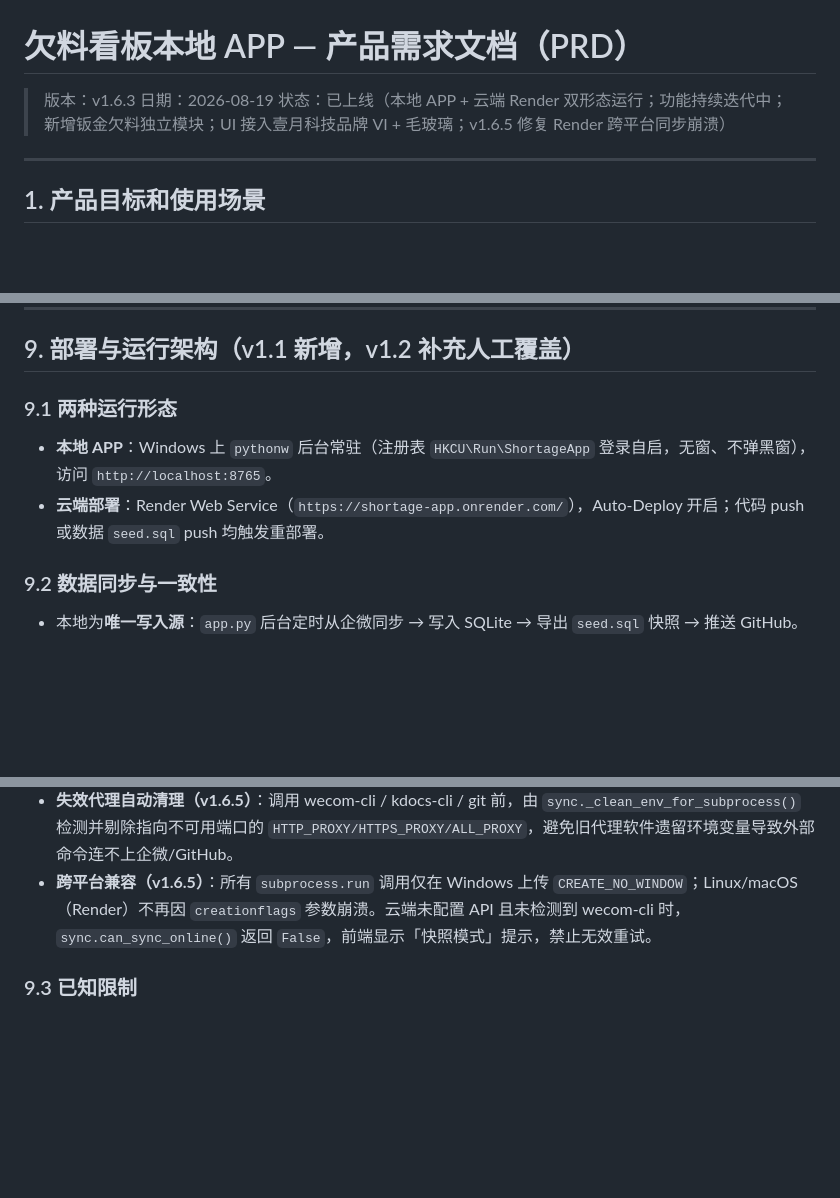
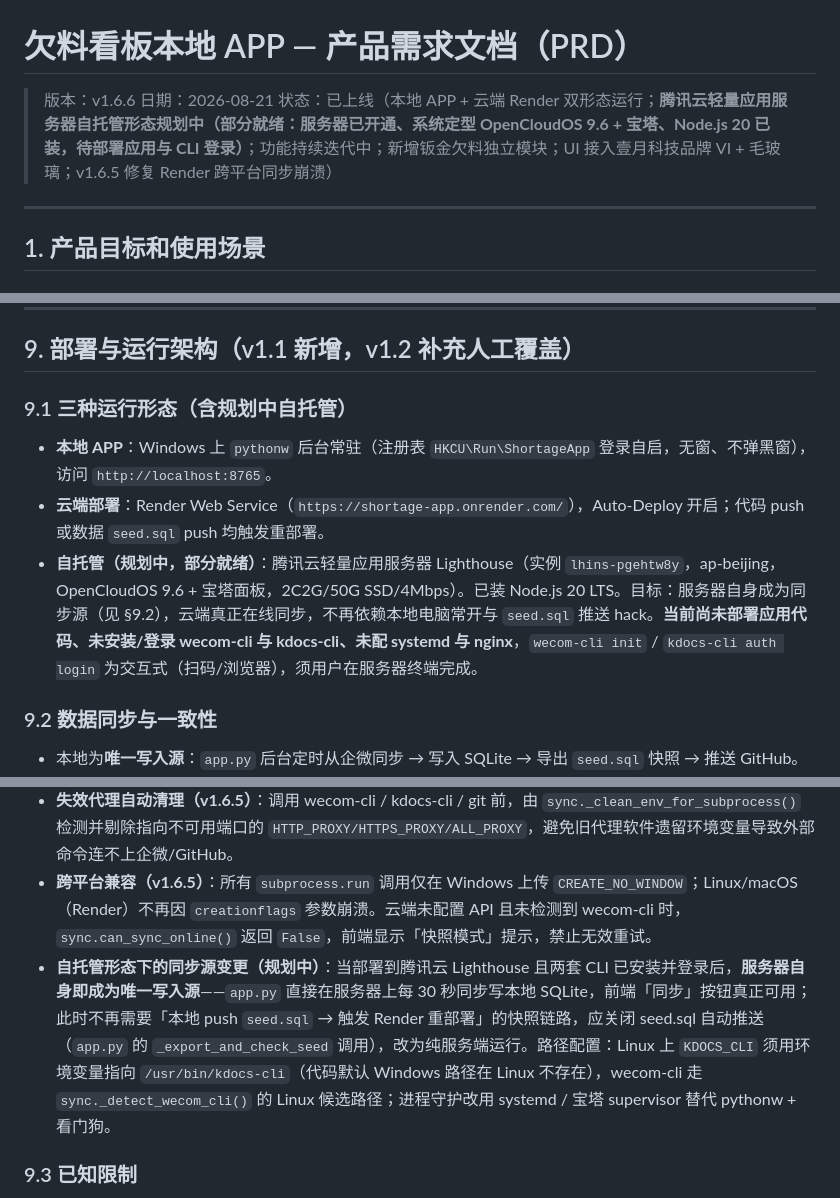
Before and after one commit to lol3235/shortage-app, a Markdown page: docs/PRD.md, 3 parts joined by grey strips. GitHub-like rendering; blank space fills up the shorter version.

```diff
--- a/docs/PRD.md
+++ b/docs/PRD.md
@@ -1,8 +1,8 @@
 # 欠料看板本地 APP — 产品需求文档（PRD）
 
-> 版本：v1.6.3
-> 日期：2026-08-19
-> 状态：已上线（本地 APP + 云端 Render 双形态运行；功能持续迭代中；新增钣金欠料独立模块；UI 接入壹月科技品牌 VI + 毛玻璃；v1.6.5 修复 Render 跨平台同步崩溃）
+> 版本：v1.6.6
+> 日期：2026-08-21
+> 状态：已上线（本地 APP + 云端 Render 双形态运行；**腾讯云轻量应用服务器自托管形态规划中（部分就绪：服务器已开通、系统定型 OpenCloudOS 9.6 + 宝塔、Node.js 20 已装，待部署应用与 CLI 登录）**；功能持续迭代中；新增钣金欠料独立模块；UI 接入壹月科技品牌 VI + 毛玻璃；v1.6.5 修复 Render 跨平台同步崩溃）
 
 ---
 
@@ -250,9 +250,10 @@
 
 ## 9. 部署与运行架构（v1.1 新增，v1.2 补充人工覆盖）
 
-### 9.1 两种运行形态
+### 9.1 三种运行形态（含规划中自托管）
 - **本地 APP**：Windows 上 `pythonw` 后台常驻（注册表 `HKCU\Run\ShortageApp` 登录自启，无窗、不弹黑窗），访问 `http://localhost:8765`。
 - **云端部署**：Render Web Service（`https://shortage-app.onrender.com/`），Auto-Deploy 开启；代码 push 或数据 `seed.sql` push 均触发重部署。
+- **自托管（规划中，部分就绪）**：腾讯云轻量应用服务器 Lighthouse（实例 `lhins-pgehtw8y`，ap-beijing，OpenCloudOS 9.6 + 宝塔面板，2C2G/50G SSD/4Mbps）。已装 Node.js 20 LTS。目标：服务器自身成为同步源（见 §9.2），云端真正在线同步，不再依赖本地电脑常开与 `seed.sql` 推送 hack。**当前尚未部署应用代码、未安装/登录 wecom-cli 与 kdocs-cli、未配 systemd 与 nginx**，`wecom-cli init` / `kdocs-cli auth login` 为交互式（扫码/浏览器），须用户在服务器终端完成。
 
 ### 9.2 数据同步与一致性
 - 本地为**唯一写入源**：`app.py` 后台定时从企微同步 → 写入 SQLite → 导出 `seed.sql` 快照 → 推送 GitHub。
@@ -261,6 +262,7 @@
 - 可插拔数据源：配置 `WECOM_API_CORP_ID/SECRET/TABLE_DOCID` 时云端可直连企微 API；未配置则回退 wecom-cli（本地）。
 - **失效代理自动清理（v1.6.5）**：调用 wecom-cli / kdocs-cli / git 前，由 `sync._clean_env_for_subprocess()` 检测并剔除指向不可用端口的 `HTTP_PROXY/HTTPS_PROXY/ALL_PROXY`，避免旧代理软件遗留环境变量导致外部命令连不上企微/GitHub。
 - **跨平台兼容（v1.6.5）**：所有 `subprocess.run` 调用仅在 Windows 上传 `CREATE_NO_WINDOW`；Linux/macOS（Render）不再因 `creationflags` 参数崩溃。云端未配置 API 且未检测到 wecom-cli 时，`sync.can_sync_online()` 返回 `False`，前端显示「快照模式」提示，禁止无效重试。
+- **自托管形态下的同步源变更（规划中）**：当部署到腾讯云 Lighthouse 且两套 CLI 已安装并登录后，**服务器自身即成为唯一写入源**——`app.py` 直接在服务器上每 30 秒同步写本地 SQLite，前端「同步」按钮真正可用；此时不再需要「本地 push `seed.sql` → 触发 Render 重部署」的快照链路，应关闭 seed.sql 自动推送（`app.py` 的 `_export_and_check_seed` 调用），改为纯服务端运行。路径配置：Linux 上 `KDOCS_CLI` 须用环境变量指向 `/usr/bin/kdocs-cli`（代码默认 Windows 路径在 Linux 不存在），wecom-cli 走 `sync._detect_wecom_cli()` 的 Linux 候选路径；进程守护改用 systemd / 宝塔 supervisor 替代 pythonw + 看门狗。
 
 ### 9.3 已知限制
 - 云端数据实时性依赖本地进程常开 + 自动推送；本地关机期间云端数据为最近一次快照。
```
Also changed, not shown: docs/CHANGELOG.md (+16 -1 lines).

● **EXERCISE OBJECTIVE**: Gather all lines with the string "wecom" from the data.

● **RESULT BELOW**:
+- **自托管（规划中，部分就绪）**：腾讯云轻量应用服务器 Lighthouse（实例 `lhins-pgehtw8y`，ap-beijing，OpenCloudOS 9.6 + 宝塔面板，2C2G/50G SSD/4Mbps）。已装 Node.js 20 LTS。目标：服务器自身成为同步源（见 §9.2），云端真正在线同步，不再依赖本地电脑常开与 `seed.sql` 推送 hack。**当前尚未部署应用代码、未安装/登录 wecom-cli 与 kdocs-cli、未配 systemd 与 nginx**，`wecom-cli init` / `kdocs-cli auth login` 为交互式（扫码/浏览器），须用户在服务器终端完成。
 - 可插拔数据源：配置 `WECOM_API_CORP_ID/SECRET/TABLE_DOCID` 时云端可直连企微 API；未配置则回退 wecom-cli（本地）。
 - **失效代理自动清理（v1.6.5）**：调用 wecom-cli / kdocs-cli / git 前，由 `sync._clean_env_for_subprocess()` 检测并剔除指向不可用端口的 `HTTP_PROXY/HTTPS_PROXY/ALL_PROXY`，避免旧代理软件遗留环境变量导致外部命令连不上企微/GitHub。
 - **跨平台兼容（v1.6.5）**：所有 `subprocess.run` 调用仅在 Windows 上传 `CREATE_NO_WINDOW`；Linux/macOS（Render）不再因 `creationflags` 参数崩溃。云端未配置 API 且未检测到 wecom-cli 时，`sync.can_sync_online()` 返回 `False`，前端显示「快照模式」提示，禁止无效重试。
+- **自托管形态下的同步源变更（规划中）**：当部署到腾讯云 Lighthouse 且两套 CLI 已安装并登录后，**服务器自身即成为唯一写入源**——`app.py` 直接在服务器上每 30 秒同步写本地 SQLite，前端「同步」按钮真正可用；此时不再需要「本地 push `seed.sql` → 触发 Render 重部署」的快照链路，应关闭 seed.sql 自动推送（`app.py` 的 `_export_and_check_seed` 调用），改为纯服务端运行。路径配置：Linux 上 `KDOCS_CLI` 须用环境变量指向 `/usr/bin/kdocs-cli`（代码默认 Windows 路径在 Linux 不存在），wecom-cli 走 `sync._detect_wecom_cli()` 的 Linux 候选路径；进程守护改用 systemd / 宝塔 supervisor 替代 pythonw + 看门狗。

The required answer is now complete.